AIM OF THE TASK
Look at each line of the records and count those with "user" in them. Please answer with the count alone.

DATA FOR REVIEW below:

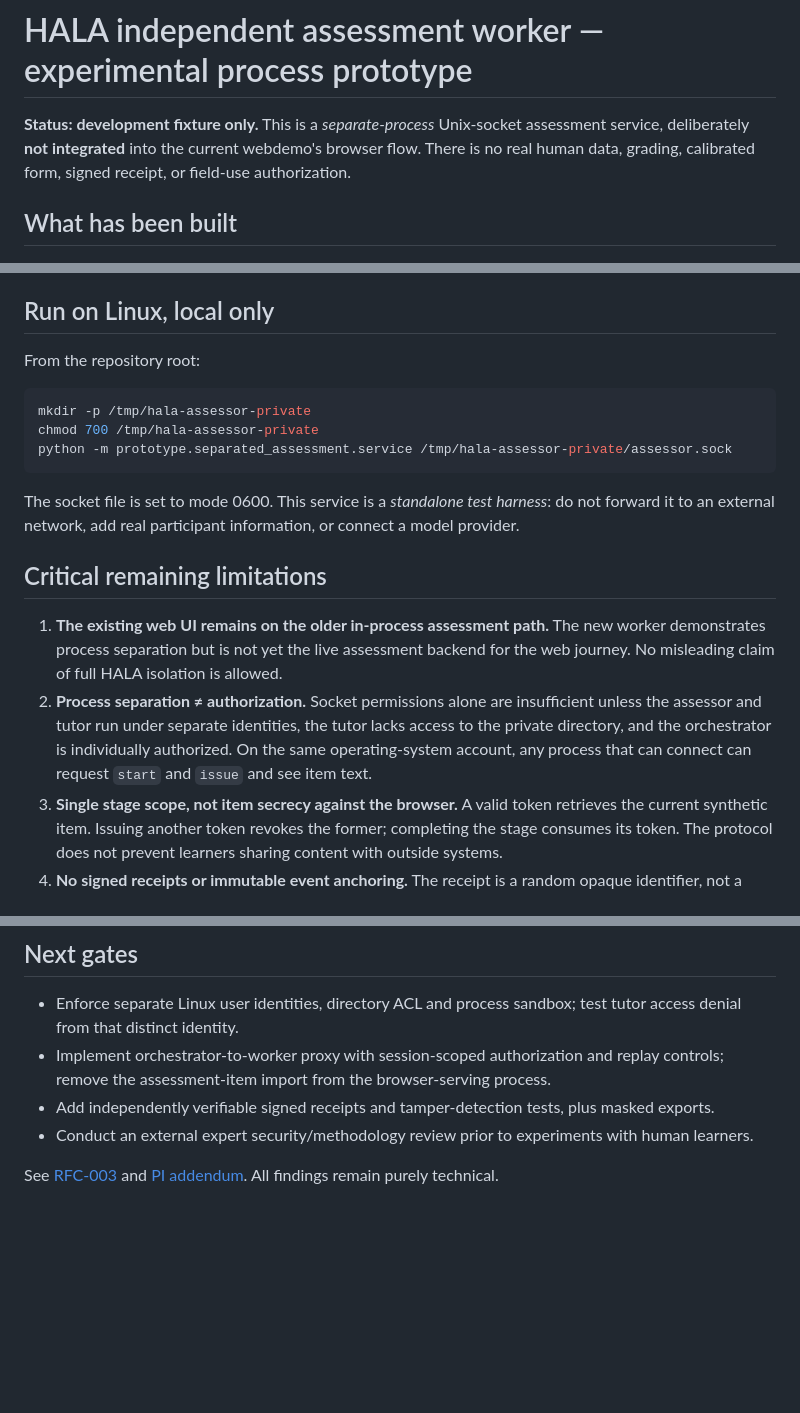
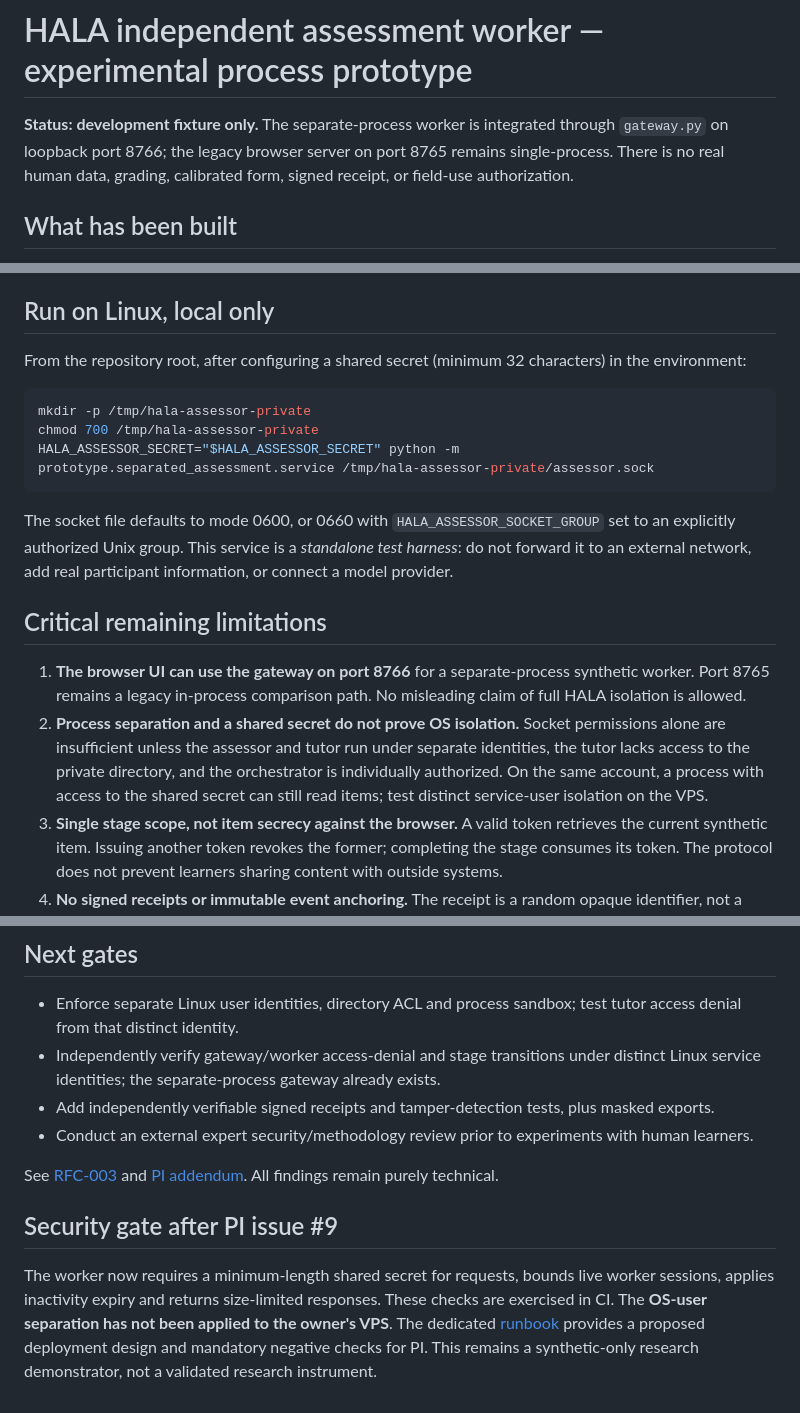
Before and after one commit to pyragogy/Human-Ai-Learning-Assessment, a Markdown page: prototype/separated_assessment/README.md, 3 parts joined by grey strips. GitHub-like rendering; blank space fills up the shorter version.

Commit message:
Update synthetic separate-process setup for mandatory authentication and VPS gate

````diff
--- a/prototype/separated_assessment/README.md
+++ b/prototype/separated_assessment/README.md
@@ -1,6 +1,6 @@
 # HALA independent assessment worker — experimental process prototype
 
-**Status: development fixture only.** This is a *separate-process* Unix-socket assessment service, deliberately **not integrated** into the current webdemo's browser flow. There is no real human data, grading, calibrated form, signed receipt, or field-use authorization.
+**Status: development fixture only.** The separate-process worker is integrated through `gateway.py` on loopback port 8766; the legacy browser server on port 8765 remains single-process. There is no real human data, grading, calibrated form, signed receipt, or field-use authorization.
 
 ## What has been built
 
@@ -11,20 +11,20 @@
 
 ## Run on Linux, local only
 
-From the repository root:
+From the repository root, after configuring a shared secret (minimum 32 characters) in the environment:
 
 ```bash
 mkdir -p /tmp/hala-assessor-private
 chmod 700 /tmp/hala-assessor-private
-python -m prototype.separated_assessment.service /tmp/hala-assessor-private/assessor.sock
+HALA_ASSESSOR_SECRET="$HALA_ASSESSOR_SECRET" python -m prototype.separated_assessment.service /tmp/hala-assessor-private/assessor.sock
 ```
 
-The socket file is set to mode 0600. This service is a *standalone test harness*: do not forward it to an external network, add real participant information, or connect a model provider.
+The socket file defaults to mode 0600, or 0660 with `HALA_ASSESSOR_SOCKET_GROUP` set to an explicitly authorized Unix group. This service is a *standalone test harness*: do not forward it to an external network, add real participant information, or connect a model provider.
 
 ## Critical remaining limitations
 
-1. **The existing web UI remains on the older in-process assessment path.** The new worker demonstrates process separation but is not yet the live assessment backend for the web journey. No misleading claim of full HALA isolation is allowed.
-2. **Process separation ≠ authorization.** Socket permissions alone are insufficient unless the assessor and tutor run under separate identities, the tutor lacks access to the private directory, and the orchestrator is individually authorized. On the same operating-system account, any process that can connect can request `start` and `issue` and see item text.
+1. **The browser UI can use the gateway on port 8766** for a separate-process synthetic worker. Port 8765 remains a legacy in-process comparison path. No misleading claim of full HALA isolation is allowed.
+2. **Process separation and a shared secret do not prove OS isolation.** Socket permissions alone are insufficient unless the assessor and tutor run under separate identities, the tutor lacks access to the private directory, and the orchestrator is individually authorized. On the same account, a process with access to the shared secret can still read items; test distinct service-user isolation on the VPS.
 3. **Single stage scope, not item secrecy against the browser.** A valid token retrieves the current synthetic item. Issuing another token revokes the former; completing the stage consumes its token. The protocol does not prevent learners sharing content with outside systems.
 4. **No signed receipts or immutable event anchoring.** The receipt is a random opaque identifier, not a digital signature; there is no verifiable append-only journal or independent signing identity.
 5. **No persisted consent, answers, deletion workflow, rate-limit policy, human-evaluation blinding or audit of child/minor data handling.** None of those can be inferred from successful unit tests.
@@ -33,8 +33,13 @@ The socket file is set to mode 0600. This service is a *standalone test harness*
 ## Next gates
 
 - Enforce separate Linux user identities, directory ACL and process sandbox; test tutor access denial from that distinct identity.
-- Implement orchestrator-to-worker proxy with session-scoped authorization and replay controls; remove the assessment-item import from the browser-serving process.
+- Independently verify gateway/worker access-denial and stage transitions under distinct Linux service identities; the separate-process gateway already exists.
 - Add independently verifiable signed receipts and tamper-detection tests, plus masked exports.
 - Conduct an external expert security/methodology review prior to experiments with human learners.
 
 See [RFC-003](../../research/architecture/RFC_003_SEALED_ASSESSMENT.md) and [PI addendum](../../research/architecture/RFC_003_ADDENDUM_A.md). All findings remain purely technical.
+
+
+## Security gate after PI issue #9
+
+The worker now requires a minimum-length shared secret for requests, bounds live worker sessions, applies inactivity expiry and returns size-limited responses. These checks are exercised in CI. The **OS-user separation has not been applied to the owner's VPS**. The dedicated [runbook](VPS_ISOLATION_RUNBOOK.md) provides a proposed deployment design and mandatory negative checks for PI. This remains a synthetic-only research demonstrator, not a validated research instrument.
````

End of DATA FOR REVIEW.

RESPONSE AREA
3